WORK INSTRUCTIONS: Nothing but the data, repeated exactly, belongs in the answer.

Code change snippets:
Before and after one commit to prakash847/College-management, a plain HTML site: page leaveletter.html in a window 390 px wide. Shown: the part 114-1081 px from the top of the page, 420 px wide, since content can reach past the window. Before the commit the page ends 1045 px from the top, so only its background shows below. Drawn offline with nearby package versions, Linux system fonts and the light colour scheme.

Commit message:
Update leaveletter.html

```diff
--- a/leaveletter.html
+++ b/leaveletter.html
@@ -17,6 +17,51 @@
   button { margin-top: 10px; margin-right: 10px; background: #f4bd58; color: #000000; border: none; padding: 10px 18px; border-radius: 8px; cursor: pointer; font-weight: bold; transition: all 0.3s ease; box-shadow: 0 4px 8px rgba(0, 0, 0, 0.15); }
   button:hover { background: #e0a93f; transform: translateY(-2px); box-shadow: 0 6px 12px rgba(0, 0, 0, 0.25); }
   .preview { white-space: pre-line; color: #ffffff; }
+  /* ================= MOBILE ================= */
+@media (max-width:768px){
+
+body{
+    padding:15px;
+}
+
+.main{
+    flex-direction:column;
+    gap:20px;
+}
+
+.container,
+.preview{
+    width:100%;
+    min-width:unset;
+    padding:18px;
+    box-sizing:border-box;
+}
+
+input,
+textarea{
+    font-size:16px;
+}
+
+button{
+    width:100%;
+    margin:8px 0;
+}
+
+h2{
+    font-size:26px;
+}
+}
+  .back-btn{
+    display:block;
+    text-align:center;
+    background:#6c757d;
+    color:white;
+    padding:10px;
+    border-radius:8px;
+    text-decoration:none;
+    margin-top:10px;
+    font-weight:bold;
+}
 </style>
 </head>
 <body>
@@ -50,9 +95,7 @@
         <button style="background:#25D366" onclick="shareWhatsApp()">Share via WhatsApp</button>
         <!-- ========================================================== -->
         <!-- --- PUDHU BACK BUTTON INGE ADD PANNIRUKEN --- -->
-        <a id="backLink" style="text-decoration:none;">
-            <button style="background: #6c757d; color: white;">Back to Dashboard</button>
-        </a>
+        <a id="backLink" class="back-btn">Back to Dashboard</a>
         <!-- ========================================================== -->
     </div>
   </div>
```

REPLY TO THE EXERCISE:
Before and after one commit to prakash847/College-management, a plain HTML site: page leaveletter.html in a window 390 px wide. Shown: the part 114-1081 px from the top of the page, 420 px wide, since content can reach past the window. Before the commit the page ends 1045 px from the top, so only its background shows below. Drawn offline with nearby package versions, Linux system fonts and the light colour scheme.

Commit message:
Update leaveletter.html

```diff
--- a/leaveletter.html
+++ b/leaveletter.html
@@ -17,6 +17,51 @@
   button { margin-top: 10px; margin-right: 10px; background: #f4bd58; color: #000000; border: none; padding: 10px 18px; border-radius: 8px; cursor: pointer; font-weight: bold; transition: all 0.3s ease; box-shadow: 0 4px 8px rgba(0, 0, 0, 0.15); }
   button:hover { background: #e0a93f; transform: translateY(-2px); box-shadow: 0 6px 12px rgba(0, 0, 0, 0.25); }
   .preview { white-space: pre-line; color: #ffffff; }
+  /* ================= MOBILE ================= */
+@media (max-width:768px){
+
+body{
+    padding:15px;
+}
+
+.main{
+    flex-direction:column;
+    gap:20px;
+}
+
+.container,
+.preview{
+    width:100%;
+    min-width:unset;
+    padding:18px;
+    box-sizing:border-box;
+}
+
+input,
+textarea{
+    font-size:16px;
+}
+
+button{
+    width:100%;
+    margin:8px 0;
+}
+
+h2{
+    font-size:26px;
+}
+}
+  .back-btn{
+    display:block;
+    text-align:center;
+    background:#6c757d;
+    color:white;
+    padding:10px;
+    border-radius:8px;
+    text-decoration:none;
+    margin-top:10px;
+    font-weight:bold;
+}
 </style>
 </head>
 <body>
@@ -50,9 +95,7 @@
         <button style="background:#25D366" onclick="shareWhatsApp()">Share via WhatsApp</button>
         <!-- ========================================================== -->
         <!-- --- PUDHU BACK BUTTON INGE ADD PANNIRUKEN --- -->
-        <a id="backLink" style="text-decoration:none;">
-            <button style="background: #6c757d; color: white;">Back to Dashboard</button>
-        </a>
+        <a id="backLink" class="back-btn">Back to Dashboard</a>
         <!-- ========================================================== -->
     </div>
   </div>
```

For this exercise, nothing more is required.